Same flat tire

#1
Hello, I am unsure about how to solve this one:
It's Friday afternoon and six fraternity brothers at UNC have just attended their last class of the semester. To unwind before the final exam Monday morning, they decide to spend the weekend at the beach. After a weekend of immature, irresponsible behavior, they oversleep Monday morning and miss the final exam. Later that day they go to their professor (who received her Ph.D. from NC State) and explain that they went to the beach and were on the way back for the final exam but their car (a BMW of course) had a flat tire. The professor says that they can come back the next morning and she will give them a make-up final exam consisting of one short-answer question! The students are ecstatic and high-five each other all the way back to the frat house. The next morning the professor puts each student in a different room and hands them their one-question test. The question: Which tire?

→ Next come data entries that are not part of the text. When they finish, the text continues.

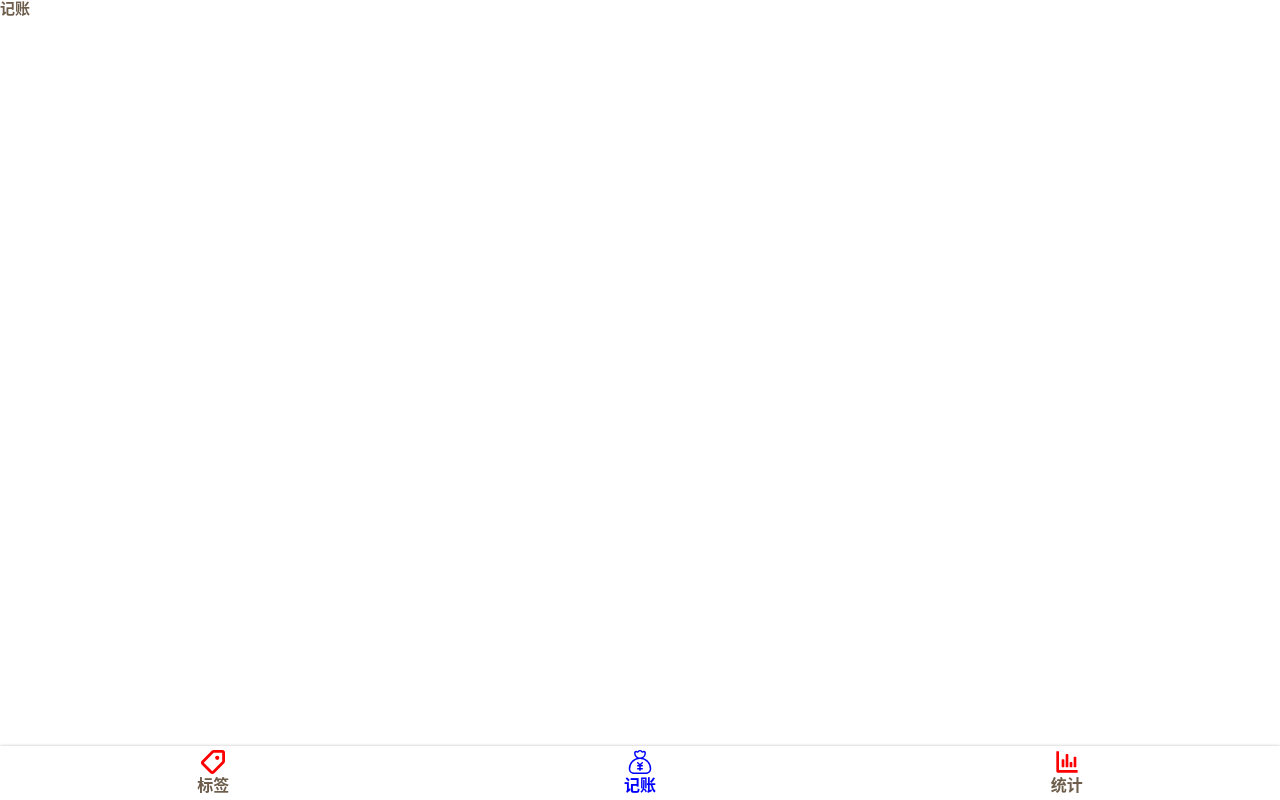
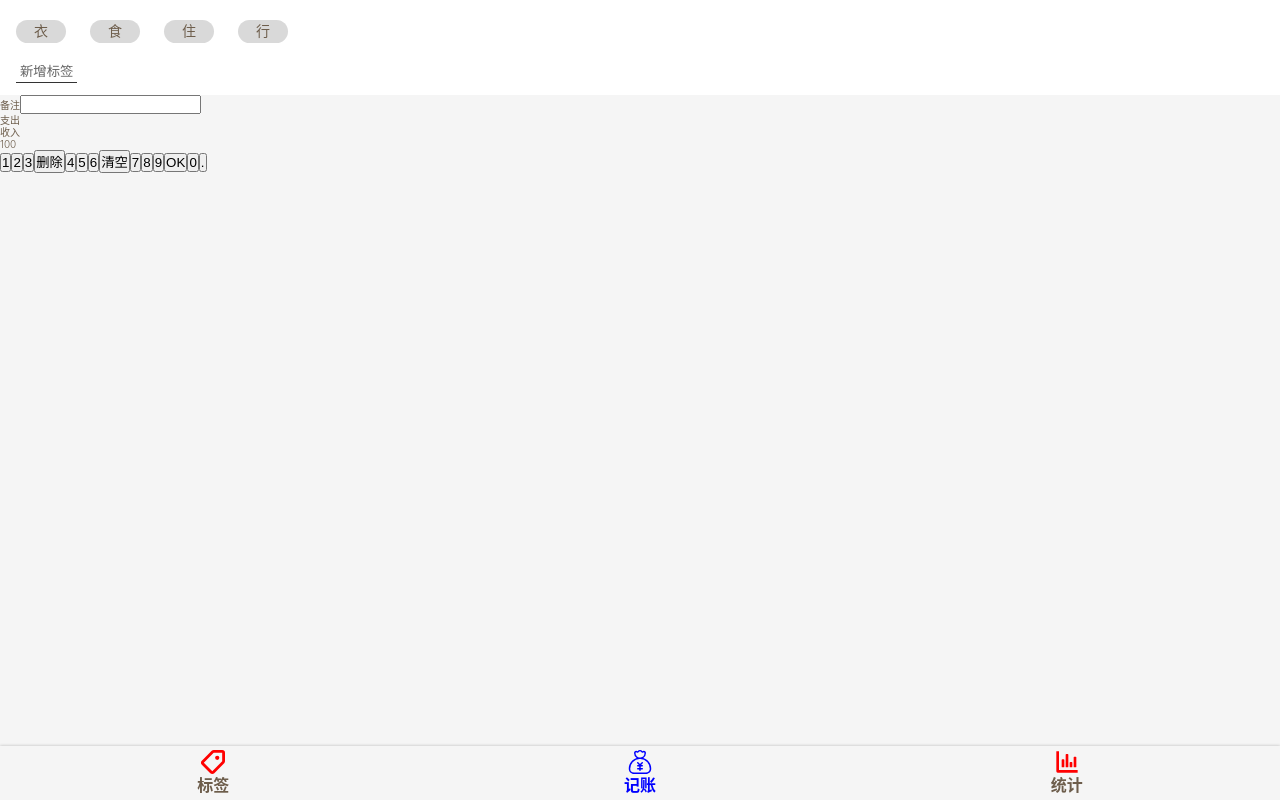
Before and after one commit to lightbuild/light-acount-react, a React (Create React App) app: page /money in a window 1280 px wide. Built offline with nearby package versions, Linux system fonts and the light colour scheme.

Commit message:
完成Money组件的TagSection UI

```diff
--- a/src/App.tsx
+++ b/src/App.tsx
@@ -2,6 +2,7 @@
 
 import React from 'react';
 import Navigation from './routes/navigation/navigation.components';
+import Money from './routes/money/Money';
 
 const App =() =>{
   return(
@@ -22,9 +23,7 @@
 function Tags(){
   return <h2>标签</h2>
 }
-function Money(){
-  return <h2>记账</h2>
-}
+
 function Statistics(){
   return <h2>统计</h2>
 }
--- a/src/index.scss
+++ b/src/index.scss
@@ -39,6 +39,7 @@
   line-height:1.2;
 
   min-height:100vh;
+  background:#f5f5f5;
 }
 
 ul,ol{
--- /dev/null
+++ b/src/routes/money/Money.tsx
@@ -0,0 +1,86 @@
+import React, {Fragment} from 'react';
+import styled from 'styled-components';
+
+
+const TagsSection = styled.section`
+  background: #ffffff;
+  padding: 1.2rem 1.6rem;
+
+  > ol {
+    margin: 0 -12px;
+
+    > li {
+      background: #d9d9d9;
+      border-radius: 1.8rem;
+      display: inline-block;
+      padding: .3rem 1.8rem;
+      font-size: 1.4rem;
+      margin: .8rem 1.2rem;
+    }
+  }
+
+  > button {
+    background: none;
+    border: none;
+    padding: .2rem .4rem;
+    border-bottom: 1px solid #333;
+    color: #666;
+    margin-top: .8rem;
+  }
+`;
+const NotesSection = styled.section`
+
+`;
+const CategorySection = styled.section``;
+const NumberPadSection = styled.section``;
+
+function Money() {
+  return (
+    <Fragment>
+      <TagsSection>
+        <ol>
+          <li>衣</li>
+          <li>食</li>
+          <li>住</li>
+          <li>行</li>
+        </ol>
+        <button>新增标签</button>
+      </TagsSection>
+      <NotesSection>
+        <label>
+          <span>备注</span>
+          <input type="text"/>
+        </label>
+      </NotesSection>
+      <CategorySection>
+        <ul>
+          <li>支出</li>
+          <li>收入</li>
+        </ul>
+      </CategorySection>
+      <NumberPadSection>
+        <div>
+          100
+        </div>
+        <div>
+          <button>1</button>
+          <button>2</button>
+          <button>3</button>
+          <button>删除</button>
+          <button>4</button>
+          <button>5</button>
+          <button>6</button>
+          <button>清空</button>
+          <button>7</button>
+          <button>8</button>
+          <button>9</button>
+          <button>OK</button>
+          <button>0</button>
+          <button>.</button>
+        </div>
+      </NumberPadSection>
+    </Fragment>
+  );
+}
+
+export default Money;
--- a/src/routes/navigation/navigation.styles.tsx
+++ b/src/routes/navigation/navigation.styles.tsx
@@ -1,5 +1,4 @@
 import styled from 'styled-components';
-import { Link } from 'react-router-dom';
 
 export const Wrapper = styled.div`
   min-height:100vh;
```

What is the probability that all 6 students will say that the same tire was flat?

Hint: the answer is NOT (1/4)^6.
Thanks.
 

Dason

Ambassador to the humans
#4
Nope! But now that I'm at ISU I'm obliged to say that clearly ISU is the better institution. Also you should join in on the chatbox at some point.
 
#7
Can anyone help?
Four students failed to show up in Final Exam. They claimed that they shared a car on a field trip one week before the exam and had a flat tire, thus could not get back in time. They asked for a make-up exam. The professor agreed. He asks: Which tire? So, If all four of them claimed a same tire, how confident will the professor be to believe they are telling the truth?


My questions are:
1. Which one is the null hypothesis? Students told the truth or students lied?
2. What is the appropriate rejection region of the selected hypothesis test?
3. What is the Type I Error rate α of the rejection region you defined in the previous question?
4. Having collected the four students' answers, how do you define the p-value of such answers for this test?
 
#8
@statsnut!

Create your own thread for your own question.

Also, this looks like homework. Show how you have tried to solve the problems so far.